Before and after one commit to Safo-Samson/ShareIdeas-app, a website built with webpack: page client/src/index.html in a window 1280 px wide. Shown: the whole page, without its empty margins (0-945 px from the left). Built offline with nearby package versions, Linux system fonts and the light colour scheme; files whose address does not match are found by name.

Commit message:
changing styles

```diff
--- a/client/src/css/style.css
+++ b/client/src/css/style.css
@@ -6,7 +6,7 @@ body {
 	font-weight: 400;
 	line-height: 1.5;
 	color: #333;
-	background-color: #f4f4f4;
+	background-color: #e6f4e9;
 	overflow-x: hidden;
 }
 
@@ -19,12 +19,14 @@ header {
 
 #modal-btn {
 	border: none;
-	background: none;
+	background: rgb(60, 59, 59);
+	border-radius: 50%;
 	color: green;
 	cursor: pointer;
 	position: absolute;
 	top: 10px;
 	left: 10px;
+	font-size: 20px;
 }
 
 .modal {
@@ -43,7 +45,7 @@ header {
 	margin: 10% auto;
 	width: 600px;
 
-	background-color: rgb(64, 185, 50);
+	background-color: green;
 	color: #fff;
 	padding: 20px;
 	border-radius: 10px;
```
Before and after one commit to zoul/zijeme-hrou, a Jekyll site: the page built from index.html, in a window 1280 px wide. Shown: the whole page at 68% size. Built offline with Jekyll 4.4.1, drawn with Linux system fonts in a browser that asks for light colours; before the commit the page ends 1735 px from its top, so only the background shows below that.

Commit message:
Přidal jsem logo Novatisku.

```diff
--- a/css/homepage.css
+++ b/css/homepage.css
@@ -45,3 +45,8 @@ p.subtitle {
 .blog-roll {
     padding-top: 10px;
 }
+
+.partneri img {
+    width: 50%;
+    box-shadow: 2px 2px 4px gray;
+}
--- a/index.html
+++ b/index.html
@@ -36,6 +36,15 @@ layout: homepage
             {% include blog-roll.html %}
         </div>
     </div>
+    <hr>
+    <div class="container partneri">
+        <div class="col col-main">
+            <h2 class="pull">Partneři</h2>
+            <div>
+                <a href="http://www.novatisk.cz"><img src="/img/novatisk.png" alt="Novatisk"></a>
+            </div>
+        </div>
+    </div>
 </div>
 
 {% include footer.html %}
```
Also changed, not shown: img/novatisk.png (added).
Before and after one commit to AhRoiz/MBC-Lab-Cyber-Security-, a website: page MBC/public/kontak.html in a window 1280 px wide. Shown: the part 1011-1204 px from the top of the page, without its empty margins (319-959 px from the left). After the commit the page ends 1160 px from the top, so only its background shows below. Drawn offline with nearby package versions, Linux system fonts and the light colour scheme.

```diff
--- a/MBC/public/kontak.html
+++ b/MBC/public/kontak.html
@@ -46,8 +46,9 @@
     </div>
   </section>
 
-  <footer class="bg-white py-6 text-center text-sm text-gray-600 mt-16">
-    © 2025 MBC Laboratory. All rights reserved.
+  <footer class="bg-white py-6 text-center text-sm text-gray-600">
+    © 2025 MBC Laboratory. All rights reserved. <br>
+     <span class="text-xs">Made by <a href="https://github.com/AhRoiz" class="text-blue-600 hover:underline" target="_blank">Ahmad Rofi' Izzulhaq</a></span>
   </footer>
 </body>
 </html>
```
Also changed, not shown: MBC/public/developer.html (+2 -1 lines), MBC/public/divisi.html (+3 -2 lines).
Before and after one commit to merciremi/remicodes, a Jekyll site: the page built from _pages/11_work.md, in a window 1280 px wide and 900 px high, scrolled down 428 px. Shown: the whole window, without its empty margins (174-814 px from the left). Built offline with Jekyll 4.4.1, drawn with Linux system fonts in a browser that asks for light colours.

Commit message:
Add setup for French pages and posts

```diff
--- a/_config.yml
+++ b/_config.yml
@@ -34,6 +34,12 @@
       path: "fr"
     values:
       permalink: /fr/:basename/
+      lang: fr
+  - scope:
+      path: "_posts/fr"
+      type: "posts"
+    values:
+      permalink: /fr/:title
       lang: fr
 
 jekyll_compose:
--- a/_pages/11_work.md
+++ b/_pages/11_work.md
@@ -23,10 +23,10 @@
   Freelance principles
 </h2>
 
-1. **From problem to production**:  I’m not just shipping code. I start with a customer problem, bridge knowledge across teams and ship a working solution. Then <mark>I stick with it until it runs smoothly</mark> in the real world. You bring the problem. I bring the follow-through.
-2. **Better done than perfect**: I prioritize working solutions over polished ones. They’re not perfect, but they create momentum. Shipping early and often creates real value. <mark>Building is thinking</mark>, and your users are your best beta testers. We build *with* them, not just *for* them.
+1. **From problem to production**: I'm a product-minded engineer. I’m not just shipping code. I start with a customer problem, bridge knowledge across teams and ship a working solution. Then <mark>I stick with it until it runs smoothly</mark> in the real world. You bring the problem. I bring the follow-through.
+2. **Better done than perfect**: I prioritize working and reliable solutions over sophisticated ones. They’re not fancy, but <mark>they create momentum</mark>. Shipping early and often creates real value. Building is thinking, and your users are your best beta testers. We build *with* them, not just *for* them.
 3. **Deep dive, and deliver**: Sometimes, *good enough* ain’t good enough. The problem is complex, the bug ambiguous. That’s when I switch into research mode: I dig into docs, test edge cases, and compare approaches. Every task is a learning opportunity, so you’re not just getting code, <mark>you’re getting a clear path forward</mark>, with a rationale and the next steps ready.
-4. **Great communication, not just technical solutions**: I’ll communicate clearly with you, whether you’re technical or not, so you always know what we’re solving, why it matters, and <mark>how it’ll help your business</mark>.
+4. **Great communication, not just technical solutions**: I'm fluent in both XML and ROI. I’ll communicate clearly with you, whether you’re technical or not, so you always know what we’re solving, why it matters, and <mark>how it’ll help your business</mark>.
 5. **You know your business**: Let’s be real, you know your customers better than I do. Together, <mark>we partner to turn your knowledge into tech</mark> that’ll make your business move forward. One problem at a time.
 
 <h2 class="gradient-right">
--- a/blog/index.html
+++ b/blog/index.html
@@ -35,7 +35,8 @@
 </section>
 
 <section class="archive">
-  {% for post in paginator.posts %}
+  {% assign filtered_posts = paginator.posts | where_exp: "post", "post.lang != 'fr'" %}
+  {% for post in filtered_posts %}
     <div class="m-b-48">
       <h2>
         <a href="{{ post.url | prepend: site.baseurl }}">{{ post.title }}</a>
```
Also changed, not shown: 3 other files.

----------

### WHAT YOU SHOULD DO
Print out the whole of the material above exactly.

### RESPONSE AREA
Before and after one commit to Safo-Samson/ShareIdeas-app, a website built with webpack: page client/src/index.html in a window 1280 px wide. Shown: the whole page, without its empty margins (0-945 px from the left). Built offline with nearby package versions, Linux system fonts and the light colour scheme; files whose address does not match are found by name.

Commit message:
changing styles

```diff
--- a/client/src/css/style.css
+++ b/client/src/css/style.css
@@ -6,7 +6,7 @@ body {
 	font-weight: 400;
 	line-height: 1.5;
 	color: #333;
-	background-color: #f4f4f4;
+	background-color: #e6f4e9;
 	overflow-x: hidden;
 }
 
@@ -19,12 +19,14 @@ header {
 
 #modal-btn {
 	border: none;
-	background: none;
+	background: rgb(60, 59, 59);
+	border-radius: 50%;
 	color: green;
 	cursor: pointer;
 	position: absolute;
 	top: 10px;
 	left: 10px;
+	font-size: 20px;
 }
 
 .modal {
@@ -43,7 +45,7 @@ header {
 	margin: 10% auto;
 	width: 600px;
 
-	background-color: rgb(64, 185, 50);
+	background-color: green;
 	color: #fff;
 	padding: 20px;
 	border-radius: 10px;
```
Before and after one commit to zoul/zijeme-hrou, a Jekyll site: the page built from index.html, in a window 1280 px wide. Shown: the whole page at 68% size. Built offline with Jekyll 4.4.1, drawn with Linux system fonts in a browser that asks for light colours; before the commit the page ends 1735 px from its top, so only the background shows below that.

Commit message:
Přidal jsem logo Novatisku.

```diff
--- a/css/homepage.css
+++ b/css/homepage.css
@@ -45,3 +45,8 @@ p.subtitle {
 .blog-roll {
     padding-top: 10px;
 }
+
+.partneri img {
+    width: 50%;
+    box-shadow: 2px 2px 4px gray;
+}
--- a/index.html
+++ b/index.html
@@ -36,6 +36,15 @@ layout: homepage
             {% include blog-roll.html %}
         </div>
     </div>
+    <hr>
+    <div class="container partneri">
+        <div class="col col-main">
+            <h2 class="pull">Partneři</h2>
+            <div>
+                <a href="http://www.novatisk.cz"><img src="/img/novatisk.png" alt="Novatisk"></a>
+            </div>
+        </div>
+    </div>
 </div>
 
 {% include footer.html %}
```
Also changed, not shown: img/novatisk.png (added).
Before and after one commit to AhRoiz/MBC-Lab-Cyber-Security-, a website: page MBC/public/kontak.html in a window 1280 px wide. Shown: the part 1011-1204 px from the top of the page, without its empty margins (319-959 px from the left). After the commit the page ends 1160 px from the top, so only its background shows below. Drawn offline with nearby package versions, Linux system fonts and the light colour scheme.

```diff
--- a/MBC/public/kontak.html
+++ b/MBC/public/kontak.html
@@ -46,8 +46,9 @@
     </div>
   </section>
 
-  <footer class="bg-white py-6 text-center text-sm text-gray-600 mt-16">
-    © 2025 MBC Laboratory. All rights reserved.
+  <footer class="bg-white py-6 text-center text-sm text-gray-600">
+    © 2025 MBC Laboratory. All rights reserved. <br>
+     <span class="text-xs">Made by <a href="https://github.com/AhRoiz" class="text-blue-600 hover:underline" target="_blank">Ahmad Rofi' Izzulhaq</a></span>
   </footer>
 </body>
 </html>
```
Also changed, not shown: MBC/public/developer.html (+2 -1 lines), MBC/public/divisi.html (+3 -2 lines).
Before and after one commit to merciremi/remicodes, a Jekyll site: the page built from _pages/11_work.md, in a window 1280 px wide and 900 px high, scrolled down 428 px. Shown: the whole window, without its empty margins (174-814 px from the left). Built offline with Jekyll 4.4.1, drawn with Linux system fonts in a browser that asks for light colours.

Commit message:
Add setup for French pages and posts

```diff
--- a/_config.yml
+++ b/_config.yml
@@ -34,6 +34,12 @@
       path: "fr"
     values:
       permalink: /fr/:basename/
+      lang: fr
+  - scope:
+      path: "_posts/fr"
+      type: "posts"
+    values:
+      permalink: /fr/:title
       lang: fr
 
 jekyll_compose:
--- a/_pages/11_work.md
+++ b/_pages/11_work.md
@@ -23,10 +23,10 @@
   Freelance principles
 </h2>
 
-1. **From problem to production**:  I’m not just shipping code. I start with a customer problem, bridge knowledge across teams and ship a working solution. Then <mark>I stick with it until it runs smoothly</mark> in the real world. You bring the problem. I bring the follow-through.
-2. **Better done than perfect**: I prioritize working solutions over polished ones. They’re not perfect, but they create momentum. Shipping early and often creates real value. <mark>Building is thinking</mark>, and your users are your best beta testers. We build *with* them, not just *for* them.
+1. **From problem to production**: I'm a product-minded engineer. I’m not just shipping code. I start with a customer problem, bridge knowledge across teams and ship a working solution. Then <mark>I stick with it until it runs smoothly</mark> in the real world. You bring the problem. I bring the follow-through.
+2. **Better done than perfect**: I prioritize working and reliable solutions over sophisticated ones. They’re not fancy, but <mark>they create momentum</mark>. Shipping early and often creates real value. Building is thinking, and your users are your best beta testers. We build *with* them, not just *for* them.
 3. **Deep dive, and deliver**: Sometimes, *good enough* ain’t good enough. The problem is complex, the bug ambiguous. That’s when I switch into research mode: I dig into docs, test edge cases, and compare approaches. Every task is a learning opportunity, so you’re not just getting code, <mark>you’re getting a clear path forward</mark>, with a rationale and the next steps ready.
-4. **Great communication, not just technical solutions**: I’ll communicate clearly with you, whether you’re technical or not, so you always know what we’re solving, why it matters, and <mark>how it’ll help your business</mark>.
+4. **Great communication, not just technical solutions**: I'm fluent in both XML and ROI. I’ll communicate clearly with you, whether you’re technical or not, so you always know what we’re solving, why it matters, and <mark>how it’ll help your business</mark>.
 5. **You know your business**: Let’s be real, you know your customers better than I do. Together, <mark>we partner to turn your knowledge into tech</mark> that’ll make your business move forward. One problem at a time.
 
 <h2 class="gradient-right">
--- a/blog/index.html
+++ b/blog/index.html
@@ -35,7 +35,8 @@
 </section>
 
 <section class="archive">
-  {% for post in paginator.posts %}
+  {% assign filtered_posts = paginator.posts | where_exp: "post", "post.lang != 'fr'" %}
+  {% for post in filtered_posts %}
     <div class="m-b-48">
       <h2>
         <a href="{{ post.url | prepend: site.baseurl }}">{{ post.title }}</a>
```
Also changed, not shown: 3 other files.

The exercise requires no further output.